[MATERIAL PROVIDED Boundary: Start]

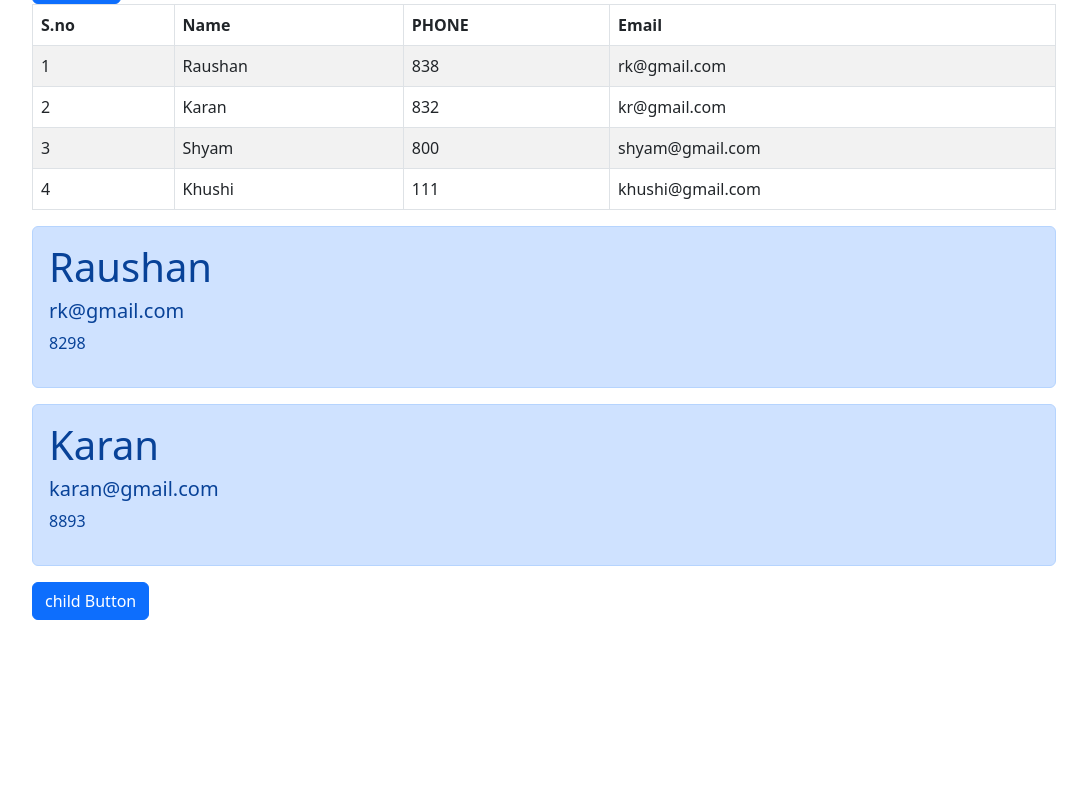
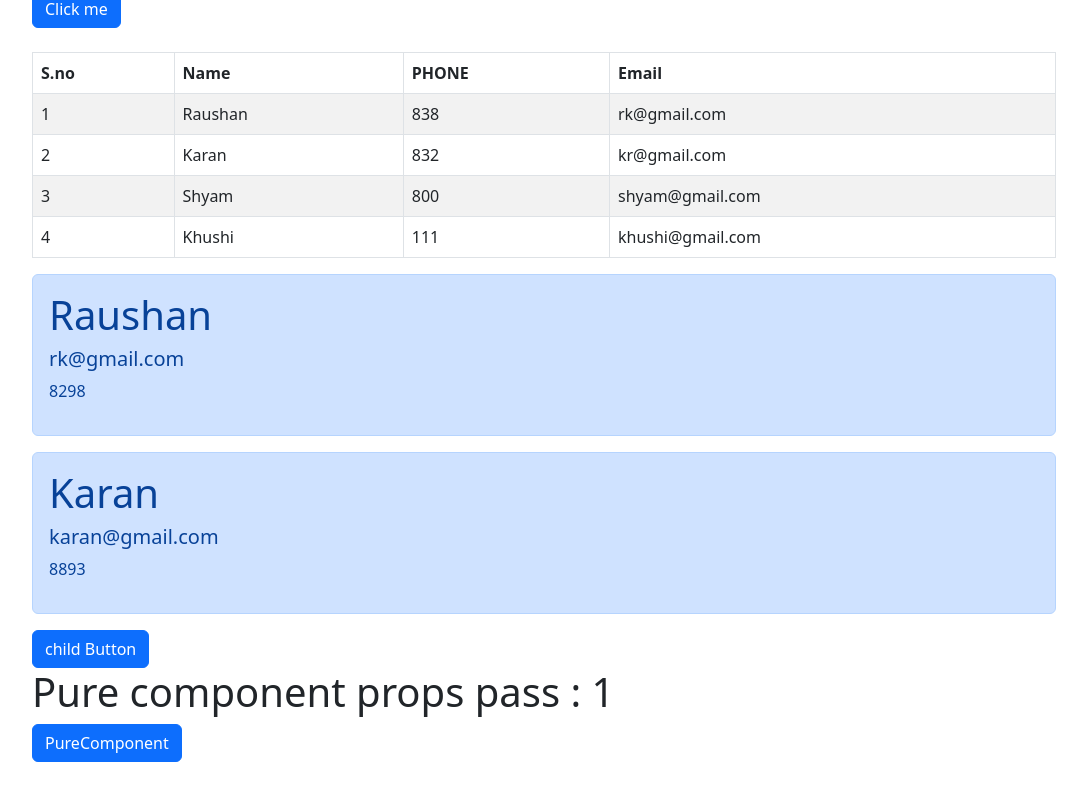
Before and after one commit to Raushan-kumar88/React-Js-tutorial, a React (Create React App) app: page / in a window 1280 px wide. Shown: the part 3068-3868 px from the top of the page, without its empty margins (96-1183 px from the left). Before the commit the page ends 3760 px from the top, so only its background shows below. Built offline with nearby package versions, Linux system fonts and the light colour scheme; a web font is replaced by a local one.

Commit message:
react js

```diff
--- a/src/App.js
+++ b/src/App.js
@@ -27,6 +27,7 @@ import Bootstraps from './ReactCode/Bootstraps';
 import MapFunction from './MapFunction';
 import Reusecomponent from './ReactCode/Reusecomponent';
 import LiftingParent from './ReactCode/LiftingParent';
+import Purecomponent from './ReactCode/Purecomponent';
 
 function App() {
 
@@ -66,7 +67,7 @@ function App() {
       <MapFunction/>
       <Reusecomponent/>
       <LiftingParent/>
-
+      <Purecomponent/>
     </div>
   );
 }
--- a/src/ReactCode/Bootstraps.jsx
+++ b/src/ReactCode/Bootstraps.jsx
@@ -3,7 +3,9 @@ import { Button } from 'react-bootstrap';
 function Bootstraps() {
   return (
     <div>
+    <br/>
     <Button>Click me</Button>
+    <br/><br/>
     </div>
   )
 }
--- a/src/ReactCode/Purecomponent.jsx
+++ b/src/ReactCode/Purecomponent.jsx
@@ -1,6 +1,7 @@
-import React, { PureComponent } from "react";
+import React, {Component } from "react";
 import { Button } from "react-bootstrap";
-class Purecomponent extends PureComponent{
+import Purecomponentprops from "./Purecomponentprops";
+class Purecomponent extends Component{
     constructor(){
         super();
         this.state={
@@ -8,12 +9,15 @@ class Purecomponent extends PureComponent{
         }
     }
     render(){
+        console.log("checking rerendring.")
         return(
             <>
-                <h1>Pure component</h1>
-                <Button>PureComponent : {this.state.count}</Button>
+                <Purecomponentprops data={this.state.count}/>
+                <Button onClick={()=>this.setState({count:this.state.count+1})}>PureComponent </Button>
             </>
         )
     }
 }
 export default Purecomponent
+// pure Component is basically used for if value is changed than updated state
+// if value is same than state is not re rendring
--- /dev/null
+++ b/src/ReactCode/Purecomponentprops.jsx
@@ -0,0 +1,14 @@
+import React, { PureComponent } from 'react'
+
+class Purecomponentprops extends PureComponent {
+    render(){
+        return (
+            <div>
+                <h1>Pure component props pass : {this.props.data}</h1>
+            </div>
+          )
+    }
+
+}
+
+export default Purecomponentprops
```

[MATERIAL PROVIDED Boundary: End]

ABOUT THIS TASK: Print the full listing exactly, dropping the pictures.

ANSWER TO THIS EXERCISE:
Before and after one commit to Raushan-kumar88/React-Js-tutorial, a React (Create React App) app: page / in a window 1280 px wide. Shown: the part 3068-3868 px from the top of the page, without its empty margins (96-1183 px from the left). Before the commit the page ends 3760 px from the top, so only its background shows below. Built offline with nearby package versions, Linux system fonts and the light colour scheme; a web font is replaced by a local one.

Commit message:
react js

```diff
--- a/src/App.js
+++ b/src/App.js
@@ -27,6 +27,7 @@ import Bootstraps from './ReactCode/Bootstraps';
 import MapFunction from './MapFunction';
 import Reusecomponent from './ReactCode/Reusecomponent';
 import LiftingParent from './ReactCode/LiftingParent';
+import Purecomponent from './ReactCode/Purecomponent';
 
 function App() {
 
@@ -66,7 +67,7 @@ function App() {
       <MapFunction/>
       <Reusecomponent/>
       <LiftingParent/>
-
+      <Purecomponent/>
     </div>
   );
 }
--- a/src/ReactCode/Bootstraps.jsx
+++ b/src/ReactCode/Bootstraps.jsx
@@ -3,7 +3,9 @@ import { Button } from 'react-bootstrap';
 function Bootstraps() {
   return (
     <div>
+    <br/>
     <Button>Click me</Button>
+    <br/><br/>
     </div>
   )
 }
--- a/src/ReactCode/Purecomponent.jsx
+++ b/src/ReactCode/Purecomponent.jsx
@@ -1,6 +1,7 @@
-import React, { PureComponent } from "react";
+import React, {Component } from "react";
 import { Button } from "react-bootstrap";
-class Purecomponent extends PureComponent{
+import Purecomponentprops from "./Purecomponentprops";
+class Purecomponent extends Component{
     constructor(){
         super();
         this.state={
@@ -8,12 +9,15 @@ class Purecomponent extends PureComponent{
         }
     }
     render(){
+        console.log("checking rerendring.")
         return(
             <>
-                <h1>Pure component</h1>
-                <Button>PureComponent : {this.state.count}</Button>
+                <Purecomponentprops data={this.state.count}/>
+                <Button onClick={()=>this.setState({count:this.state.count+1})}>PureComponent </Button>
             </>
         )
     }
 }
 export default Purecomponent
+// pure Component is basically used for if value is changed than updated state
+// if value is same than state is not re rendring
--- /dev/null
+++ b/src/ReactCode/Purecomponentprops.jsx
@@ -0,0 +1,14 @@
+import React, { PureComponent } from 'react'
+
+class Purecomponentprops extends PureComponent {
+    render(){
+        return (
+            <div>
+                <h1>Pure component props pass : {this.props.data}</h1>
+            </div>
+          )
+    }
+
+}
+
+export default Purecomponentprops
```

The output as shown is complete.